First, while comparing on price is a metric that a lot of people use to choose something, it’s not something that I feel is entirely fair. You have to look at each item for what they are and see the differences between the two. Kent Wang’s suits are MTM — you can send it back and get alterations and adjustments made based off of a RTW suit you’re sent initially. Howard Yount is straight up RTW. So, those are different processes and things you’re buying entirely.
That said, why did I go with Howard Yount?
The first reason is that I know how it fits on me — more or less from the previous experience I have their summer blazer. I know that the adjustments I’d want done can be done by my local alterationist in about a week.
In terms of the jacket’s construction, I liked that the suit comes with minimal lining in the shoulders and sleeves. That’s important to me since I’m buying this for the rare instances in the summer when I need to wear a suit and it’s seasonably hot out, so having a suit that’s basically unlined is a huge plus.

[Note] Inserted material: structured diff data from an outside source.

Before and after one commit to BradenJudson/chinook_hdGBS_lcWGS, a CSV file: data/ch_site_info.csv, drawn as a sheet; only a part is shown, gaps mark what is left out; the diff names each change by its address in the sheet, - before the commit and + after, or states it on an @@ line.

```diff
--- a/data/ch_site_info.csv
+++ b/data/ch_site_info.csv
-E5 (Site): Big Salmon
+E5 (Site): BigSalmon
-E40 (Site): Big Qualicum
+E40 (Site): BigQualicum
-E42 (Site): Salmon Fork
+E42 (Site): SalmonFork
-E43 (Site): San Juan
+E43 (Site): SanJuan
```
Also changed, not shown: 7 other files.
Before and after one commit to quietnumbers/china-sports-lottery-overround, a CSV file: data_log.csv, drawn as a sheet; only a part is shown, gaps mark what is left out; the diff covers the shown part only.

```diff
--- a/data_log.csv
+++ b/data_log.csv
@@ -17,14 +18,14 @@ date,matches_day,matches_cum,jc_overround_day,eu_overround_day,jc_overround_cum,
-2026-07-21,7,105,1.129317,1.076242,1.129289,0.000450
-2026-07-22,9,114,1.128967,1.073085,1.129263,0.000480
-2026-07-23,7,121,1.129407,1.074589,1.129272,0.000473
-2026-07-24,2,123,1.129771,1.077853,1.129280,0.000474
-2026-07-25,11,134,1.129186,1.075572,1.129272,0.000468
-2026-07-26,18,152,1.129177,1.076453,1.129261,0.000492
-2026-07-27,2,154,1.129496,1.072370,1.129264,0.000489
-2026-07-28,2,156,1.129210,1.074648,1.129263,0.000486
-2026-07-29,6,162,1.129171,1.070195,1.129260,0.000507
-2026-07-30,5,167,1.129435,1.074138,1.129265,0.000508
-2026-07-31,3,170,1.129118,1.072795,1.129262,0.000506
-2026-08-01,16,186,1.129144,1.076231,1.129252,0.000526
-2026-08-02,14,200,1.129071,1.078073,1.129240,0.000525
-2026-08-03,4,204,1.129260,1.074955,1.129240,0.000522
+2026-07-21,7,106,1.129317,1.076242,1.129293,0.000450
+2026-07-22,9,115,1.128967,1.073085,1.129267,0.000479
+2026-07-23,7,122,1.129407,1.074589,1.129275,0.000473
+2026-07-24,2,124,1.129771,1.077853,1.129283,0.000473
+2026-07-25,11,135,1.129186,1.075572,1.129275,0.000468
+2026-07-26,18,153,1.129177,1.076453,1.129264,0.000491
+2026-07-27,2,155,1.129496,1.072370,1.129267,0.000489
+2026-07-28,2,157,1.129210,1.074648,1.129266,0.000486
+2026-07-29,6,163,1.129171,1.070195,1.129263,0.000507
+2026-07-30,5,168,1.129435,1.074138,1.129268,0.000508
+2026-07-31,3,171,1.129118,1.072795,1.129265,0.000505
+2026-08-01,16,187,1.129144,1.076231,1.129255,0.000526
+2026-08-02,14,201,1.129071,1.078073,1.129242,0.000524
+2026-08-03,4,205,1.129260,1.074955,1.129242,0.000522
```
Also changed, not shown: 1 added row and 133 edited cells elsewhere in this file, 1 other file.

The fact the suit’s fully canvased is another bonus and my prior experience with Howard Yount’s tropical wool trousers gives me some confidence of the fabric quality I can expect to be used in the suit.
Finally, there’s the convenience of buying something “off the (virtual) rack” and knowing with a degree of confidence how it’ll fit on me and be pretty close to being ready to go when/if I need it with near immediacy. For me, that’s a value in and of itself.
Now, the downsides to RTW is that you’re not going to get the plethora of options you’d be getting with a MTM process. If I wanted a slightly different button stance, a different fabric, a longer or shorter hem, a change in shoulder width, etc., then I really can’t do much about that with RTW. And if you’re a person that needs or really wants those options, then MTM might very well be the route for you. The downside is the time it takes to go through that process.
I have a lot more thoughts on the whole custom-made versus ready-made debate that I might spell out at some point, but the bottom line is that you have to go with what works for you, personally.
To give you an idea, I’ve been spending a good deal of time trying to find a place to get MTM linen dress shirts for summer and it’s been a long process. One company I used didn’t turn out something I was entirely happy with the first time around and it’s being redone again. It’ll probably be close to two months or maybe even three before they might produce something I’m happy with and will then spend another few weeks after that waiting for more to be made. With another place, it’s been about a month between my first test shirt order and when I’ll be able to get to a fitting. Odds are good that unless they nail the fit on the first try (which rarely happens), it’ll be another month before I go forward with placing a larger order with them. Yet another shirtmaker has a traveling schedule that I kept missing and wasn’t able to see for well over a year — and they have a 6-8 week production time from when you place your order to when you receive it.
And, that’s just for a shirt. The process of going MTM on shirts has taught me that if I were to start looking into MTM or bespoke suiting, it’s something that 1.) I wouldn’t want to rush and 2.) I would need to be very mindful of entering with an eye for detail and attention that I probably don’t have fully developed yet.